The article refers to purchasing property at auction, the essential planning, and the steps required to complete a successful property acquisition. Although the general property market faces testing times, auctions are where deals can and are being done.

These circumstances have led to rapidly shifting criteria by lenders, with funding lines that were previously available either being withdrawn or altered beyond recognition; therefore, how can I assist you in raising finance? I manage a regional finance business with access to a panel of over 100 lenders, from high-street banks and institutional investors to merchant and private banks, wealthy private individuals, groups, and venture capitalists.

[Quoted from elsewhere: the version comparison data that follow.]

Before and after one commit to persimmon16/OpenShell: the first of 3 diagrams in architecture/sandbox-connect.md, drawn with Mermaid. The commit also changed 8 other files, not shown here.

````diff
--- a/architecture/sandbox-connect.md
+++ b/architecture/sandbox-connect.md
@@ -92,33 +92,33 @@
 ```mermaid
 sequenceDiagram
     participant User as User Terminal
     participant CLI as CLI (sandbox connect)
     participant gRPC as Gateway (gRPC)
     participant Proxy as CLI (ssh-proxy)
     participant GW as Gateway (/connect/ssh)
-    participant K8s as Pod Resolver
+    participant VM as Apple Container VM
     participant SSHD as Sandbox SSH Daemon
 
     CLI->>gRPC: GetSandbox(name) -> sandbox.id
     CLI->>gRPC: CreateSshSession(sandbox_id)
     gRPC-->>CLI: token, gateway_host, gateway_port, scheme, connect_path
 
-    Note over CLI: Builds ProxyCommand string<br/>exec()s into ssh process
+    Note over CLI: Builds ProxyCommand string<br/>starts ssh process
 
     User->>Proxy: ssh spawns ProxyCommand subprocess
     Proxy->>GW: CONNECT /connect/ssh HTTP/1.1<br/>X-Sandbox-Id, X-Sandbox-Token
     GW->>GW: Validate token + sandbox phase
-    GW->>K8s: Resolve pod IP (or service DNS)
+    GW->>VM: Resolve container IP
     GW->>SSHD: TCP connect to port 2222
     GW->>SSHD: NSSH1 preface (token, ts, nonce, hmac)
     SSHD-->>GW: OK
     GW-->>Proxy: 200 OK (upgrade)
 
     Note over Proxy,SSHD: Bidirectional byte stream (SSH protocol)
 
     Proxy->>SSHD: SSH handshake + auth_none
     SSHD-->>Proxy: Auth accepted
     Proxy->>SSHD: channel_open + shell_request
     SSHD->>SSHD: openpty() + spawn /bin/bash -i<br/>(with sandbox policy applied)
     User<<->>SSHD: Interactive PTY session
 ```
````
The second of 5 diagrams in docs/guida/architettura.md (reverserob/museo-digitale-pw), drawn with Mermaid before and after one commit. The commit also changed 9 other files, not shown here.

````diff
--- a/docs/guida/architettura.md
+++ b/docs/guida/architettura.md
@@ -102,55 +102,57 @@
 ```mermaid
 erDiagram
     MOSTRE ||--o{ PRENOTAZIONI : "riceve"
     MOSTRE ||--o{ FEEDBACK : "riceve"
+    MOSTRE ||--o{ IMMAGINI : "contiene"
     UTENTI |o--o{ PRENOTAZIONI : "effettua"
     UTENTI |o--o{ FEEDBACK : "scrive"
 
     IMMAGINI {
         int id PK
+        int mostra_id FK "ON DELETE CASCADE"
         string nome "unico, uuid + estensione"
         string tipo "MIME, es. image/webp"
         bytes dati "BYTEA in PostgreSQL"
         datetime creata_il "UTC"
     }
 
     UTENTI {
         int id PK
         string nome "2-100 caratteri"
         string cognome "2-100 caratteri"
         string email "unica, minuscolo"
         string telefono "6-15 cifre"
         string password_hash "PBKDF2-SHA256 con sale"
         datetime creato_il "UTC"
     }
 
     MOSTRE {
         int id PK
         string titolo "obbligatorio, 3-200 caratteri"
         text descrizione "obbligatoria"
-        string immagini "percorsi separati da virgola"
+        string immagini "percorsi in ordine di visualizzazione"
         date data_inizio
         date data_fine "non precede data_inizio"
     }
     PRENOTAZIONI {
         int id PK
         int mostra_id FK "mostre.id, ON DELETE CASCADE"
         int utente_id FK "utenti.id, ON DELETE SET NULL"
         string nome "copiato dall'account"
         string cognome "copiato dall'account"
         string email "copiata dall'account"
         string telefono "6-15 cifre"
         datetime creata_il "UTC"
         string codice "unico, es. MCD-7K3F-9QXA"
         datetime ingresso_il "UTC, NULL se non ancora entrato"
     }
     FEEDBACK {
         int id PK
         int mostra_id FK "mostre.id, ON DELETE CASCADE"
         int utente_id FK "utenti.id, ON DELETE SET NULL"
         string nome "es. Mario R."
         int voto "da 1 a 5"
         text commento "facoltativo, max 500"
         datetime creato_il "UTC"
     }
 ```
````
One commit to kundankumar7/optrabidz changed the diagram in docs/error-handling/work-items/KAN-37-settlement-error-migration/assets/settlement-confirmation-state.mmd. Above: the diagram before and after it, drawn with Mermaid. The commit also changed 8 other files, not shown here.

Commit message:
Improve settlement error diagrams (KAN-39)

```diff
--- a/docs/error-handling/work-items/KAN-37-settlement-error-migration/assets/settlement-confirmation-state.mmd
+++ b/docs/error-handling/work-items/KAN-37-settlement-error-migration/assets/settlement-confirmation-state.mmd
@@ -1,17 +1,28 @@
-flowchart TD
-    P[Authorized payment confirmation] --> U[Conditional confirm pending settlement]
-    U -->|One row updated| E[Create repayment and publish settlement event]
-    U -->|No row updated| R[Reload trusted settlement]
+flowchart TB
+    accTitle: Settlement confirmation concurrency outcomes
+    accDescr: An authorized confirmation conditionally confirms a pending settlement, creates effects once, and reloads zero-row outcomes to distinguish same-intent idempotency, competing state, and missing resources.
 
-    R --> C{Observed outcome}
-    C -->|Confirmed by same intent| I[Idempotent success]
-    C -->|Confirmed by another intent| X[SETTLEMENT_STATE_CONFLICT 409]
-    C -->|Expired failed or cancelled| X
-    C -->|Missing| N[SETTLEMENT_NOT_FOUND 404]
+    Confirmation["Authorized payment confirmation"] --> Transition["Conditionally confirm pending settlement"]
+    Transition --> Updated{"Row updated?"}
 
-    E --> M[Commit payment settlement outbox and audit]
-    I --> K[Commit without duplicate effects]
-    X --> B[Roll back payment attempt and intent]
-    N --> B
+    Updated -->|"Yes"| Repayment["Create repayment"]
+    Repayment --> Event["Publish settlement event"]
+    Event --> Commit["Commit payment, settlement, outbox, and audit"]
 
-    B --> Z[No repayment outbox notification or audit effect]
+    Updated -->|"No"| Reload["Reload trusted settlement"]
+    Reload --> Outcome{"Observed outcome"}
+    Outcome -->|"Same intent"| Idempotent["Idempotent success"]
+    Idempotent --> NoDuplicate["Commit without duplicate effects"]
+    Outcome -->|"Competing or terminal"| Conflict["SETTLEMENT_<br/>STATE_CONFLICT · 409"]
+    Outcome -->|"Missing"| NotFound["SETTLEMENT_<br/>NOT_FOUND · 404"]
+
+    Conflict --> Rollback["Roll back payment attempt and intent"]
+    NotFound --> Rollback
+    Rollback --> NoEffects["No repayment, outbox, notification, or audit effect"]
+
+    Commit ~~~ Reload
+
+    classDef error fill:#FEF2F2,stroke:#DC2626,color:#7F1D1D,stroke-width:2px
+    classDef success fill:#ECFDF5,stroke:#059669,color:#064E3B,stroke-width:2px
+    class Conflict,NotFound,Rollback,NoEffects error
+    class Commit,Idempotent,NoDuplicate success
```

Whether you are a seasoned property investor or a novice, no disputing property auctions are where extraordinary bargains will be had for those with a keen eye for a deal. But how do you obtain finance in a market where LTV ratios are falling without employing substantial amounts of your money?

So why use an auction? There are many reasons people consider buying or selling at auction; they may want to move quickly, they may be looking for a plot of land for development, the property may involve repossession, or they want a quick purchase without the risk of gazumping. Also, many buy to let investors consider auctions because of the variety of properties on display at any

one time, and by nature, there is a good place to bag a bargain. With repossessed properties, the lender who has taken ownership of the property owes a burden of care, “an equity of redemption,” to the client to whom they initially lent monies. This means, in practice, that a lender who repossesses will generally offer these types of properties in an auction, so they remain places where undervalued properties can be acquired.

Buying or selling properties at auction can have several advantages for both the buyer and seller. Most of the delays associated with property transactions are eliminated, the auction and completion dates are fixed, and the sale contract becomes binding upon the fall of the gavel Vinzite. The following tips section of this article will focus on the property transaction primarily from the buyer’s perspective, emphasizing the lenders that operate in this market.


Inspect the property and do as much research as possible about the property and the neighborhood. There are house price sites to determine how much similar properties have sold for. Ensure you read all written material provided by the Auctioneer, the Legal Pack, and the HIP. It is important to fully understand the contents and the terms and conditions of the auction.

Ensure sufficient funds are available for the deposit, which will need to be paid at the auction, i.e., often 10% of the sale price, but you should check what the deposit will be before the auction. Also, check which payment methods are acceptable (as some methods of payment may not be good, such as cash or credit cards).

Most Property Auction Houses do not advertise to the public as they are still aimed at professional purchasers, so you will need to make inquiries on the Web or at your local estate agent to determine when and where a property auction might include properties of interest will take place.

Be prepared to move fast. Property Auctions occur only three to four weeks after the property auction catalog is first issued. If you are subsequently successful at auction, you will usually have between 14-28 days only to complete. A ten-day default period will follow this where the purchaser will be charged interest and can, in the worst case scenarios, be used to extend the 14-28 day period. Check the Auction guide small print to see what penalties this will incur.

An intention to bid will need to be registered (either before the auction or in the auction room). If the bid is successful, the sales memorandum must be signed, and the deposit will be paid there and then.

The buyer will often be responsible for the property’s insurance when the gavel falls. The date of completion, when the balance of the purchase price will be paid and possession will be taken, will be stated in the conditions of sale.

If a property being sold does not make its “reserve price,” then although this is generally not disclosed, the auctioneer will state that the current bids are close to the reserve price. A subsequent conversation after the auction may allow you to purchase the property below the reserve price if the vendor agrees.